→ GOAL OF THE EXERCISE: Pull out every line below containing the word "shown".

[Before-and-after change records]
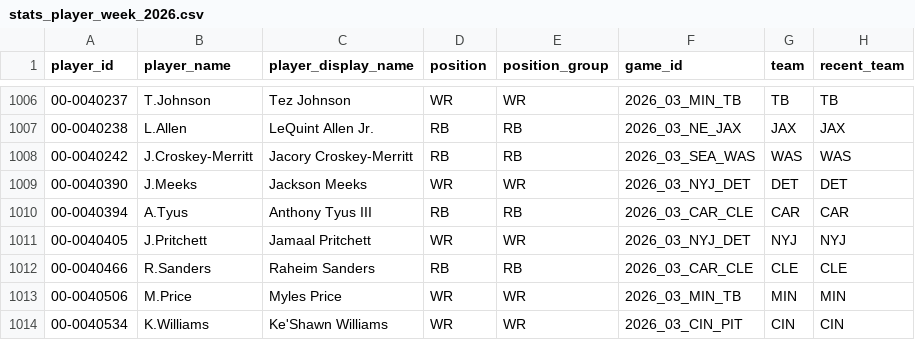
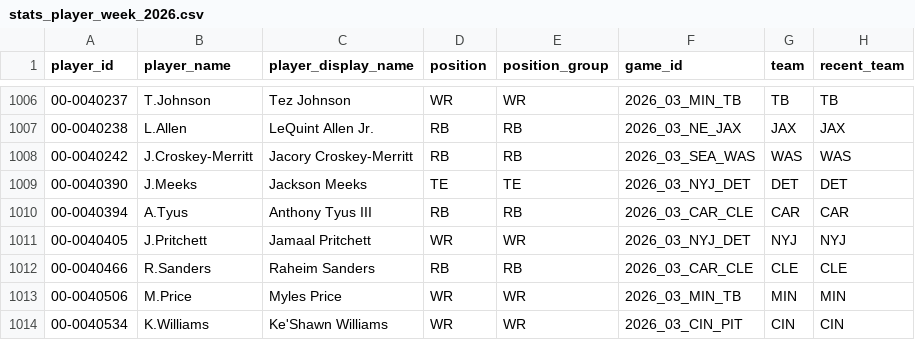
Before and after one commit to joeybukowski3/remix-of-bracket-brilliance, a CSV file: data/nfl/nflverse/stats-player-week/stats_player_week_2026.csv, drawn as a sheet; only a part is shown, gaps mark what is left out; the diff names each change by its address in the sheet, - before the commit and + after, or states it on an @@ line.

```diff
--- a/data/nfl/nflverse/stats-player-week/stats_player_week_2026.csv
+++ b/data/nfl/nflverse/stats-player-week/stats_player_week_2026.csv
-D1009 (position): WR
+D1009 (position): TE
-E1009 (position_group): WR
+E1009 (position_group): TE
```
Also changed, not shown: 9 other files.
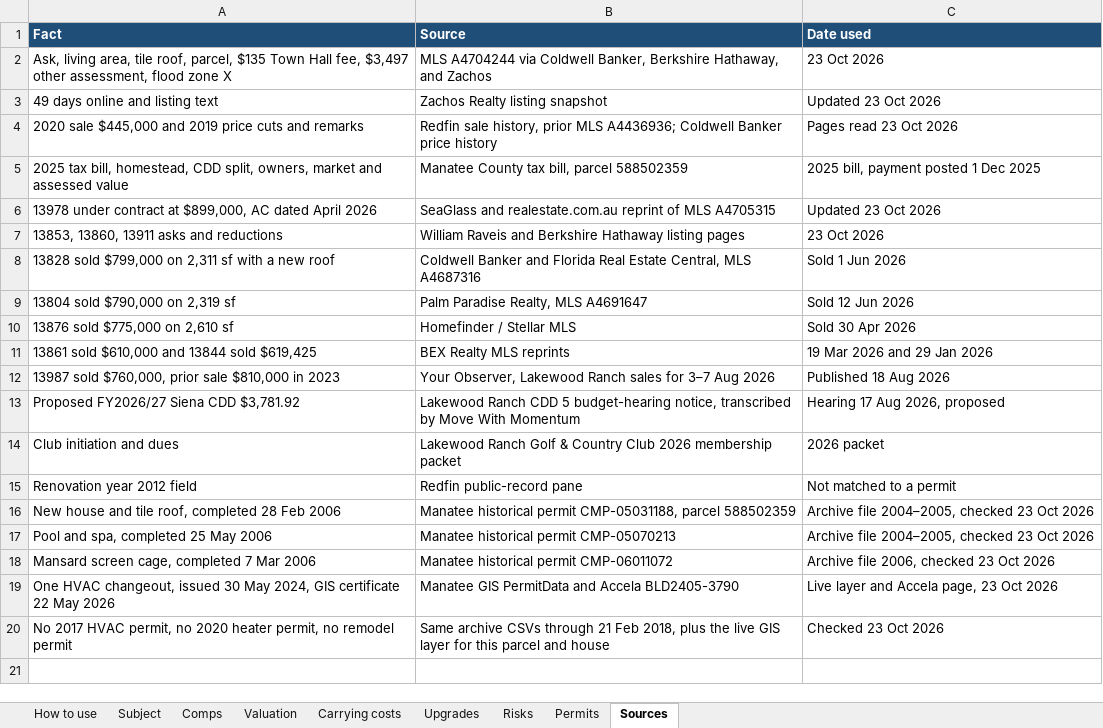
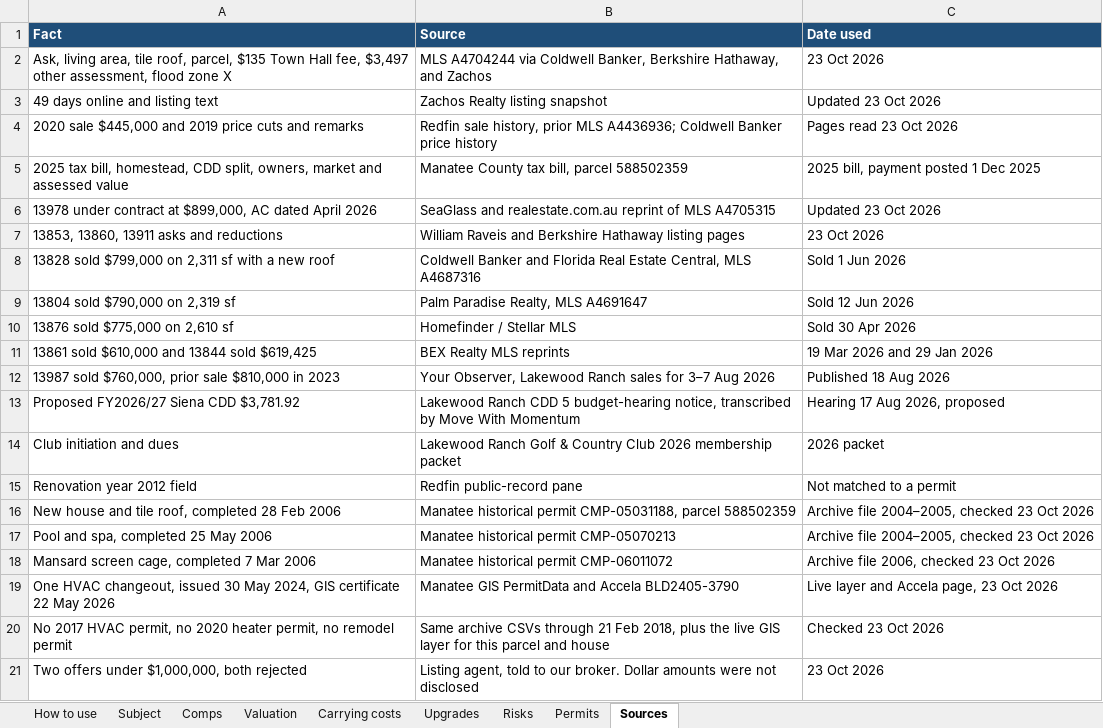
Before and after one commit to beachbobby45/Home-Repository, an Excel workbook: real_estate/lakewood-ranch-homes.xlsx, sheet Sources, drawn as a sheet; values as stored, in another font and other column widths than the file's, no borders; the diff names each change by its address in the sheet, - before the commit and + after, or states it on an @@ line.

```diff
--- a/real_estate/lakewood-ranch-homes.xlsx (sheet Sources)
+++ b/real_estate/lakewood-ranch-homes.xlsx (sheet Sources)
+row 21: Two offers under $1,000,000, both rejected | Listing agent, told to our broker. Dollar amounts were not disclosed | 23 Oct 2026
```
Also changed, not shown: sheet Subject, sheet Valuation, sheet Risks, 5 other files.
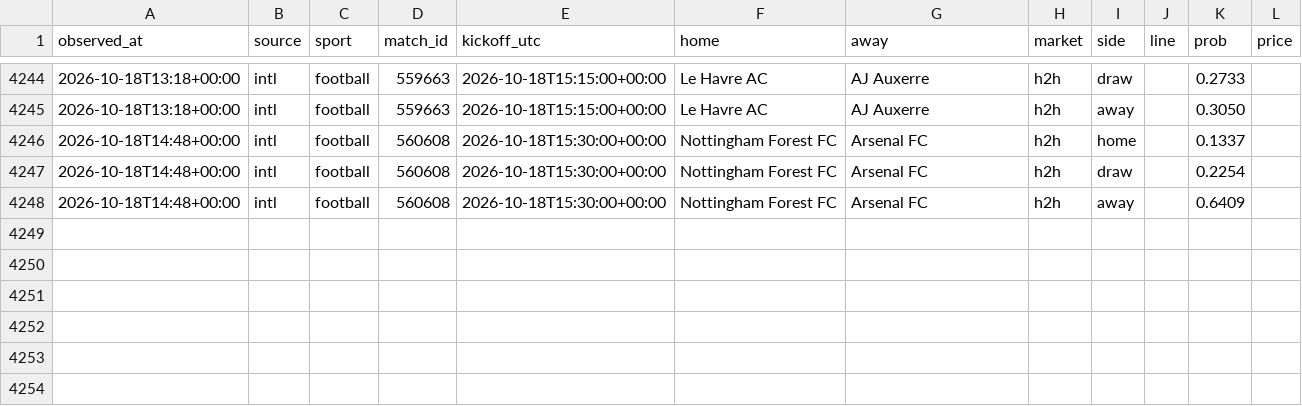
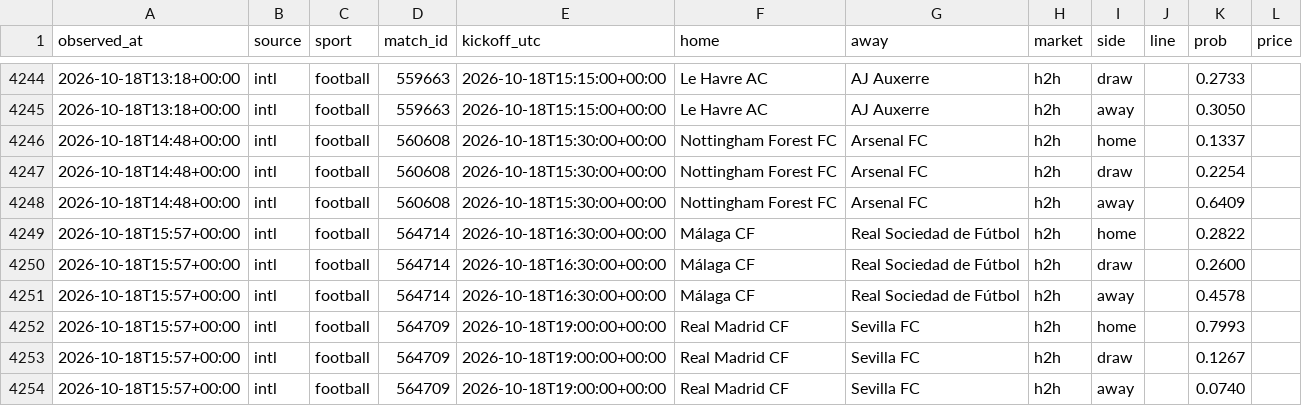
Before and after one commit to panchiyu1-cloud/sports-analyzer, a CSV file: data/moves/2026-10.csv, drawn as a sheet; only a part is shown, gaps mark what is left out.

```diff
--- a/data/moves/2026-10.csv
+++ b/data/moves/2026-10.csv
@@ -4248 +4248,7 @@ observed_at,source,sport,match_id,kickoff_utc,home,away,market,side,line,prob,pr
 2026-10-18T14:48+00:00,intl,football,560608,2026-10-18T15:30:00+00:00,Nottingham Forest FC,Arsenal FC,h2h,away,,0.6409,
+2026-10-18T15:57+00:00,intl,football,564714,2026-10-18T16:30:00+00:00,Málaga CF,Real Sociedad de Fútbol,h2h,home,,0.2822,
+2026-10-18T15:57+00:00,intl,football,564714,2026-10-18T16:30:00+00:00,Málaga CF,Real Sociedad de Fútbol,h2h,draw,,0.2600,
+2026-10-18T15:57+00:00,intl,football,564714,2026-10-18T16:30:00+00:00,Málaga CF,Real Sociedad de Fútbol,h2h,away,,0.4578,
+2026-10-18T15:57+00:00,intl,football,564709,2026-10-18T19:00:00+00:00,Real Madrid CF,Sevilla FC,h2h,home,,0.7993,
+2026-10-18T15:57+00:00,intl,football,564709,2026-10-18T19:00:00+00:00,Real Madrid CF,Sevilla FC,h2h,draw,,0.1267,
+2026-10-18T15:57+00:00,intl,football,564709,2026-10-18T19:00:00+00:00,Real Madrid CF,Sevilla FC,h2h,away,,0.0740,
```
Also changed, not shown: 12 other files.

→ ANSWER TO THIS TASK:
Before and after one commit to joeybukowski3/remix-of-bracket-brilliance, a CSV file: data/nfl/nflverse/stats-player-week/stats_player_week_2026.csv, drawn as a sheet; only a part is shown, gaps mark what is left out; the diff names each change by its address in the sheet, - before the commit and + after, or states it on an @@ line.
Also changed, not shown: 9 other files.
Also changed, not shown: sheet Subject, sheet Valuation, sheet Risks, 5 other files.
Before and after one commit to panchiyu1-cloud/sports-analyzer, a CSV file: data/moves/2026-10.csv, drawn as a sheet; only a part is shown, gaps mark what is left out.
Also changed, not shown: 12 other files.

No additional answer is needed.